=== WORK INSTRUCTION ===
An exact copy of every entry is needed, without any of the pictures.

=== SUPPLIED DATA ===
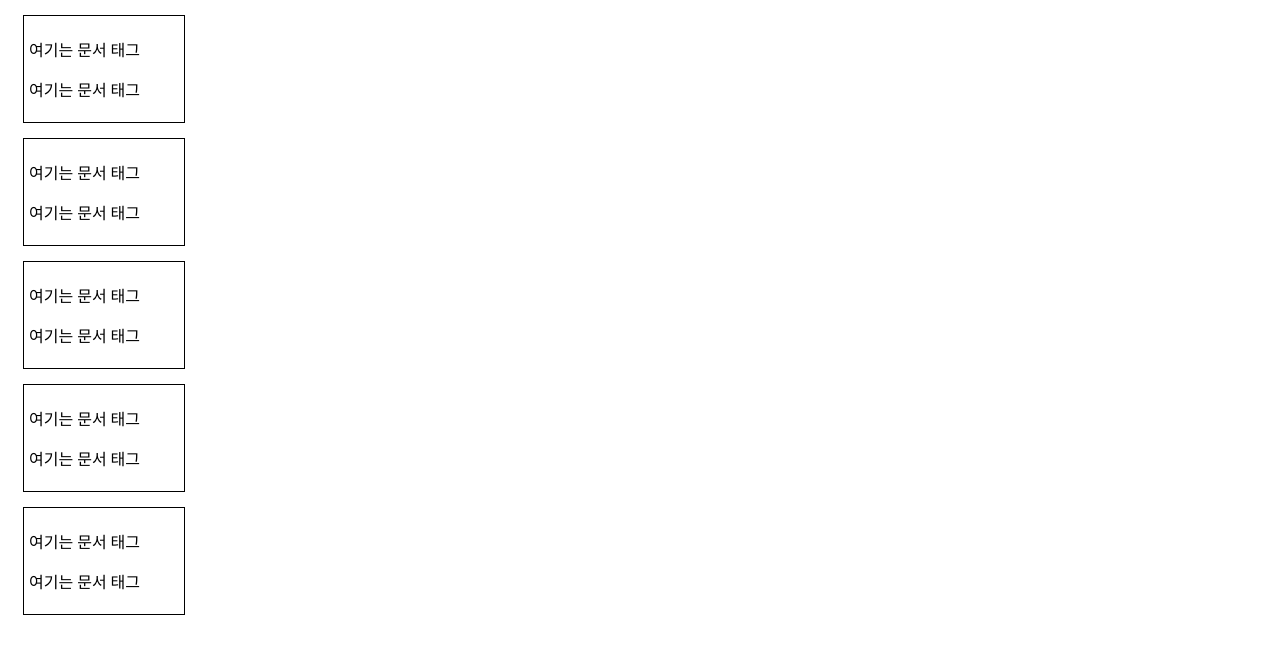
Repository: tjdwlsl/jspstudy
Page: http://localhost/JQuery_Ajax/01_jquery/ex18_DOM.jsp
An editor plug-in stored every save of this project. The page is shown before and after the next save, followed by the edit.
The browser window is 1280 px wide. The pictures show the whole page.
The page is served by Tomcat 9. Other server files are loaded and not shown.

Above is the page before, as saved 2023-07-20 01:41:46.
Console error: SyntaxError: missing ) after argument list

### JQuery_Ajax/src/main/webapp/01_jquery/ex18_DOM.jsp
<%@ page language="java" contentType="text/html; charset=UTF-8"
    pageEncoding="UTF-8"%>
<!DOCTYPE html>
<html>
<head>
<meta charset="UTF-8">
<title>Insert title here</title>
<style type="text/css">
div {
	border: 1px solid black;
	width: 150px;
	padding: 5px;
	margin: 15px;
}
</style>
<%-- jQuery 라이브러리 CDN --%>
<script src="https://ajax.googleapis.com/ajax/libs/jquery/3.7.0/jquery.min.js"></script>
<script type="text/javascript">
//first : 지정한 요소의 첫번째 요소
//last : 지정한 요소의 마지막 요소
//eq(index) : 해다 index에 해당하는 요소
//filter : 선택된 요소들의 일부분을 추출
//not : filter의 반대
$(document).ready(function(){
$("div").first().css("background", "yellow");
$("div").last().css("background", "orange");
$("div").eq(2).css("background", "skyblue","color":"red");
// :odd => 홀수, :even => 짝수
$("div").filter(":odd").css({"background":"red","color":"#ffffff"});
$("div").not(":odd").css({"border":"2px solid gray","color":"#eecc99"});
});
</script>

</head>
<body>
	<div>
		<p>여기는 문서 태그</p>
		<p>여기는 문서 태그</p>
	</div>
	<div>
		<p>여기는 문서 태그</p>
		<p>여기는 문서 태그</p>
	</div>
	<div>
		<p>여기는 문서 태그</p>
		<p>여기는 문서 태그</p>
	</div>
	<div>
		<p>여기는 문서 태그</p>
		<p>여기는 문서 태그</p>
	</div>
	<div>
		<p>여기는 문서 태그</p>
		<p>여기는 문서 태그</p>
	</div>

</body>
</html>

After the next save:
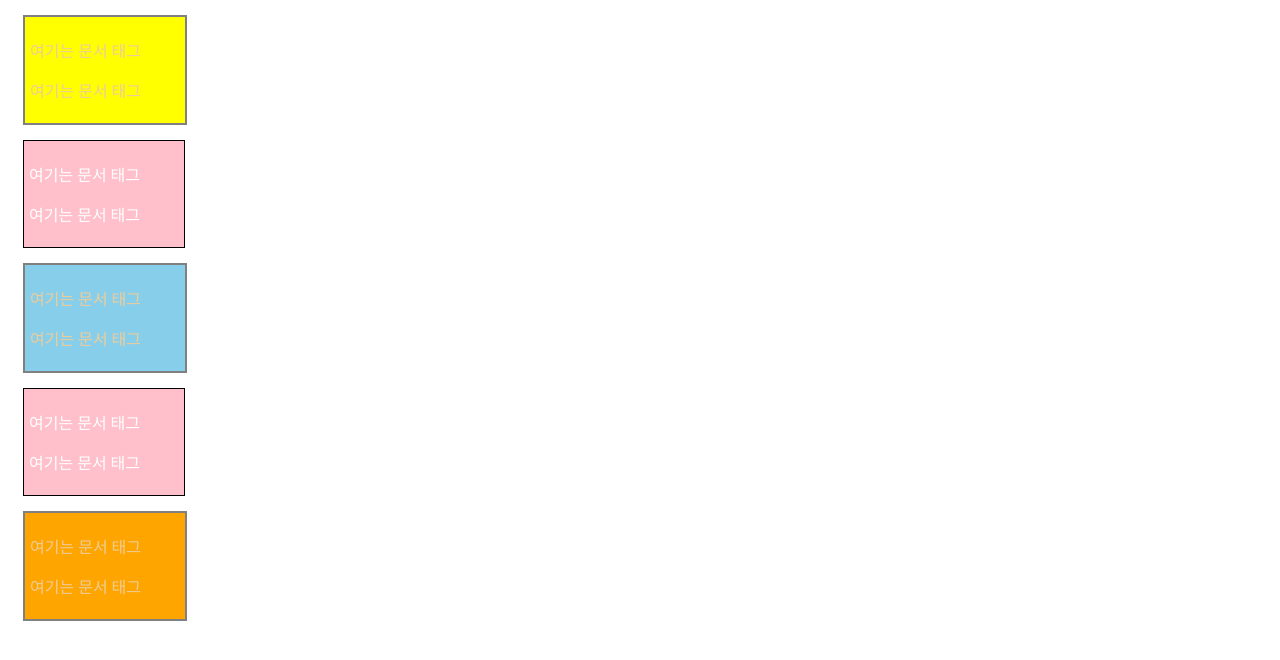
The error is gone.
Saved 18 s later.
--- a/JQuery_Ajax/src/main/webapp/01_jquery/ex18_DOM.jsp
+++ b/JQuery_Ajax/src/main/webapp/01_jquery/ex18_DOM.jsp
@@ -1,10 +1,10 @@
 <%@ page language="java" contentType="text/html; charset=UTF-8"
-    pageEncoding="UTF-8"%>
+	pageEncoding="UTF-8"%>
 <!DOCTYPE html>
 <html>
 <head>
 <meta charset="UTF-8">
-<title>Insert title here</title>
+<title>HTML 탐색(필터링) : first, last, eq, filter, not</title>
 <style type="text/css">
 div {
 	border: 1px solid black;
@@ -14,23 +14,35 @@
 }
 </style>
 <%-- jQuery 라이브러리 CDN --%>
-<script src="https://ajax.googleapis.com/ajax/libs/jquery/3.7.0/jquery.min.js"></script>
+<script
+	src="https://ajax.googleapis.com/ajax/libs/jquery/3.7.0/jquery.min.js"></script>
 <script type="text/javascript">
-//first : 지정한 요소의 첫번째 요소
-//last : 지정한 요소의 마지막 요소
-//eq(index) : 해다 index에 해당하는 요소
-//filter : 선택된 요소들의 일부분을 추출
-//not : filter의 반대
-$(document).ready(function(){
-$("div").first().css("background", "yellow");
-$("div").last().css("background", "orange");
-$("div").eq(2).css("background", "skyblue","color":"red");
-// :odd => 홀수, :even => 짝수
-$("div").filter(":odd").css({"background":"red","color":"#ffffff"});
-$("div").not(":odd").css({"border":"2px solid gray","color":"#eecc99"});
-});
+	//first : 지정한 요소의 첫번째 요소
+	//last : 지정한 요소의 마지막 요소
+	//eq(index) : 해당 index에 해당하는 요소
+	//filter : 선택된 요소들의 일부분을 추출
+	//not : filter의 반대
+
+	$(document).ready(function() {
+		$("div").first().css("background", "yellow");
+	});
+
+	$(document).ready(function() {
+		$("div").last().css("background", "orange");
+	});
+
+	$(document).ready(function() {
+		$("div").eq(2).css({"background": "skyblue", "color" : "red"});
+	});
+
+	// :odd => 홀수 :even => 짝수
+	$(document).ready(function() {
+		$("div").filter(":odd").css({"background": "pink", "color" : "#ffffff"});
+	});
+	$(document).ready(function() {
+		$("div").not(":odd").css({"border" : "2px solid gray", "color" : "#eecc99"});
+	});
 </script>
-
 </head>
 <body>
 	<div>
@@ -53,6 +65,5 @@
 		<p>여기는 문서 태그</p>
 		<p>여기는 문서 태그</p>
 	</div>
-
 </body>
 </html>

=== EXERCISE ANSWER ===
Repository: tjdwlsl/jspstudy
Page: http://localhost/JQuery_Ajax/01_jquery/ex18_DOM.jsp
An editor plug-in stored every save of this project. The page is shown before and after the next save, followed by the edit.
The browser window is 1280 px wide. The pictures show the whole page.
The page is served by Tomcat 9. Other server files are loaded and not shown.

Above is the page before, as saved 2023-07-20 01:41:46.
Console error: SyntaxError: missing ) after argument list

### JQuery_Ajax/src/main/webapp/01_jquery/ex18_DOM.jsp
<%@ page language="java" contentType="text/html; charset=UTF-8"
    pageEncoding="UTF-8"%>
<!DOCTYPE html>
<html>
<head>
<meta charset="UTF-8">
<title>Insert title here</title>
<style type="text/css">
div {
	border: 1px solid black;
	width: 150px;
	padding: 5px;
	margin: 15px;
}
</style>
<%-- jQuery 라이브러리 CDN --%>
<script src="https://ajax.googleapis.com/ajax/libs/jquery/3.7.0/jquery.min.js"></script>
<script type="text/javascript">
//first : 지정한 요소의 첫번째 요소
//last : 지정한 요소의 마지막 요소
//eq(index) : 해다 index에 해당하는 요소
//filter : 선택된 요소들의 일부분을 추출
//not : filter의 반대
$(document).ready(function(){
$("div").first().css("background", "yellow");
$("div").last().css("background", "orange");
$("div").eq(2).css("background", "skyblue","color":"red");
// :odd => 홀수, :even => 짝수
$("div").filter(":odd").css({"background":"red","color":"#ffffff"});
$("div").not(":odd").css({"border":"2px solid gray","color":"#eecc99"});
});
</script>

</head>
<body>
	<div>
		<p>여기는 문서 태그</p>
		<p>여기는 문서 태그</p>
	</div>
	<div>
		<p>여기는 문서 태그</p>
		<p>여기는 문서 태그</p>
	</div>
	<div>
		<p>여기는 문서 태그</p>
		<p>여기는 문서 태그</p>
	</div>
	<div>
		<p>여기는 문서 태그</p>
		<p>여기는 문서 태그</p>
	</div>
	<div>
		<p>여기는 문서 태그</p>
		<p>여기는 문서 태그</p>
	</div>

</body>
</html>

After the next save:
The error is gone.
Saved 18 s later.
--- a/JQuery_Ajax/src/main/webapp/01_jquery/ex18_DOM.jsp
+++ b/JQuery_Ajax/src/main/webapp/01_jquery/ex18_DOM.jsp
@@ -1,10 +1,10 @@
 <%@ page language="java" contentType="text/html; charset=UTF-8"
-    pageEncoding="UTF-8"%>
+	pageEncoding="UTF-8"%>
 <!DOCTYPE html>
 <html>
 <head>
 <meta charset="UTF-8">
-<title>Insert title here</title>
+<title>HTML 탐색(필터링) : first, last, eq, filter, not</title>
 <style type="text/css">
 div {
 	border: 1px solid black;
@@ -14,23 +14,35 @@
 }
 </style>
 <%-- jQuery 라이브러리 CDN --%>
-<script src="https://ajax.googleapis.com/ajax/libs/jquery/3.7.0/jquery.min.js"></script>
+<script
+	src="https://ajax.googleapis.com/ajax/libs/jquery/3.7.0/jquery.min.js"></script>
 <script type="text/javascript">
-//first : 지정한 요소의 첫번째 요소
-//last : 지정한 요소의 마지막 요소
-//eq(index) : 해다 index에 해당하는 요소
-//filter : 선택된 요소들의 일부분을 추출
-//not : filter의 반대
-$(document).ready(function(){
-$("div").first().css("background", "yellow");
-$("div").last().css("background", "orange");
-$("div").eq(2).css("background", "skyblue","color":"red");
-// :odd => 홀수, :even => 짝수
-$("div").filter(":odd").css({"background":"red","color":"#ffffff"});
-$("div").not(":odd").css({"border":"2px solid gray","color":"#eecc99"});
-});
+	//first : 지정한 요소의 첫번째 요소
+	//last : 지정한 요소의 마지막 요소
+	//eq(index) : 해당 index에 해당하는 요소
+	//filter : 선택된 요소들의 일부분을 추출
+	//not : filter의 반대
+
+	$(document).ready(function() {
+		$("div").first().css("background", "yellow");
+	});
+
+	$(document).ready(function() {
+		$("div").last().css("background", "orange");
+	});
+
+	$(document).ready(function() {
+		$("div").eq(2).css({"background": "skyblue", "color" : "red"});
+	});
+
+	// :odd => 홀수 :even => 짝수
+	$(document).ready(function() {
+		$("div").filter(":odd").css({"background": "pink", "color" : "#ffffff"});
+	});
+	$(document).ready(function() {
+		$("div").not(":odd").css({"border" : "2px solid gray", "color" : "#eecc99"});
+	});
 </script>
-
 </head>
 <body>
 	<div>
@@ -53,6 +65,5 @@
 		<p>여기는 문서 태그</p>
 		<p>여기는 문서 태그</p>
 	</div>
-
 </body>
 </html>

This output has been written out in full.